Consider a small, spatially finite possible world that is divided into three zones, A, B, and C. In Zone A, there is a complete freeze — a cessation of all change — for one hour every 2 years. These local freezes in Zone A are preceded by a short period in which every object in A takes on a reddish glow (observable to the occupants of all three zones), while at the same time a temporary force field develops at the boundary of Zone A, preventing anything from entering or exiting that zone during the freeze. While the freeze in Zone A is taking place, Zone A appears to those in Zones B and C to be pitch black, since no light can enter or exit the frozen zone; but as soon as the local freeze in Zone A is over, the people in the other two zones can again see everything in Zone A, and can in fact see those things resuming their normal behaviors without missing a beat. To those who remain in Zone A for the freeze, it appears that the reddish glowing and the development of the force field are immediately followed, not by any cessation of change, but, instead, by a large number of sudden and discontinuous changes in the other two zones.
Meanwhile, In Zone B there is a similar freeze for one hour every 3 years, and in Zone C there is a freeze for one hour every 5 years. The inhabitants of this strange world quickly become aware of the local freezes, and they have no trouble calculating the “freeze function” for each of the three zones. What’s more, they also calculate that there is a global freeze — a period during which each one of the three zones undergoes a local freeze — exactly once every 30 years. Whenever a global freeze occurs, of course, no one is able to see any frozen objects or blacked-out zones, since everyone and everything is frozen at the same time.
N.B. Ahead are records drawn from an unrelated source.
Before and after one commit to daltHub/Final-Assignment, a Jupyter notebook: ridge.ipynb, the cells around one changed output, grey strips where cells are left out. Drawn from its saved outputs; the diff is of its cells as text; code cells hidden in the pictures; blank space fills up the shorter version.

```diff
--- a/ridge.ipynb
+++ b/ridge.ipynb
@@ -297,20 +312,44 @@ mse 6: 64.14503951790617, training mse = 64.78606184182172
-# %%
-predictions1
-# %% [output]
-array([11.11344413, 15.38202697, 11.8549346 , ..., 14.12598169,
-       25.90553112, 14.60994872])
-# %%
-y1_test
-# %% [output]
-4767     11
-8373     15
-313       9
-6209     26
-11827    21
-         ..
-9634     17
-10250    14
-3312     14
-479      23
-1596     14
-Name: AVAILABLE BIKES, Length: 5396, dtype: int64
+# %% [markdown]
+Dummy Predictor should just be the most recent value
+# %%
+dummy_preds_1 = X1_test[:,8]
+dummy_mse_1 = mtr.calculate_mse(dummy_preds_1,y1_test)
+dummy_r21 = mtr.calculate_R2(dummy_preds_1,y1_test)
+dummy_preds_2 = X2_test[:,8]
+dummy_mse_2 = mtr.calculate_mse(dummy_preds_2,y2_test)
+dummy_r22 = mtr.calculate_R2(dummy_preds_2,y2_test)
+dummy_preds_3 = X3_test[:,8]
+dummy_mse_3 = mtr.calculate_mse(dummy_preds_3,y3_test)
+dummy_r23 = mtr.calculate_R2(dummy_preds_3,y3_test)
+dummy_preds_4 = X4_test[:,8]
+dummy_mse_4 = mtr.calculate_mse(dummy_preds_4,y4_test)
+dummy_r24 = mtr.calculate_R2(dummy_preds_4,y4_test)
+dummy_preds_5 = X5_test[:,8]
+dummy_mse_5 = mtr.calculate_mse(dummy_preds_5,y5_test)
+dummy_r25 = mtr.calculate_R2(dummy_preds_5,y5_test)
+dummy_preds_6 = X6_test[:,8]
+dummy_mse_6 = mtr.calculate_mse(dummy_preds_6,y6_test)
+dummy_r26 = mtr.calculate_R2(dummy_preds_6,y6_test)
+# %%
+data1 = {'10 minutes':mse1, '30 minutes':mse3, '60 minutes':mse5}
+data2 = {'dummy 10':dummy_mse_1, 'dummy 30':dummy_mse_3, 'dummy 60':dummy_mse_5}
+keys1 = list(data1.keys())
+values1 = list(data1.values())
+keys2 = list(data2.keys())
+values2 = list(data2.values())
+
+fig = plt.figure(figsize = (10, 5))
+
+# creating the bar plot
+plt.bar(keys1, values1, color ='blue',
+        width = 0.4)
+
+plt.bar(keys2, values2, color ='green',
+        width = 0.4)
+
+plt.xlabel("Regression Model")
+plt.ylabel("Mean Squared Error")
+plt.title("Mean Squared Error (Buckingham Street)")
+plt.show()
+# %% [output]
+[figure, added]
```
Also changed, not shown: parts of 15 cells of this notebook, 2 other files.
But the reddish glowing and the development of temporary force fields that precede each world-wide freeze are observable to everyone; and so the global freeze times come to be celebrated by “empty time parties” all over the world.
No doubt the inhabitants of this unusual world could come up with a theory that explains the local freezes in a way that doesn’t posit any empty time. For they could theorize that in Zone A there is a local freeze every two years, except for the 30th year, when there is no freeze; and similarly for the other zones. But such a theory would involve freezing functions that are more complicated than those that entail a global freeze every 30 years.
What is this thought experiment supposed to show? Well, it can’t be taken to show that global freezes are possible, because (at least the way the story has been told here) they are simply a stipulated detail of the story, and we can’t show that something is possible merely by stipulating that it is the case in some possible world. What the thought experiment does seem to show, however, is that it is possible for rational beings to have at least some evidence for the existence of periods of empty time in their world. For we can describe the possible world of the thought experiment in a neutral way that specifies how things in the world appear to its denizens, without specifying whether the real freeze functions for Zones A, B, and C are the simpler ones described above that entail a global freeze every 30 years or the more complicated ones that do not have that entailment. And a possible world that appears this way to its inhabitants is surely a world in which those inhabitants have some reason to take seriously the possibility that there are periods of empty time in their world, that they know when those periods occur, and even that they know exactly how long the periods of empty time last.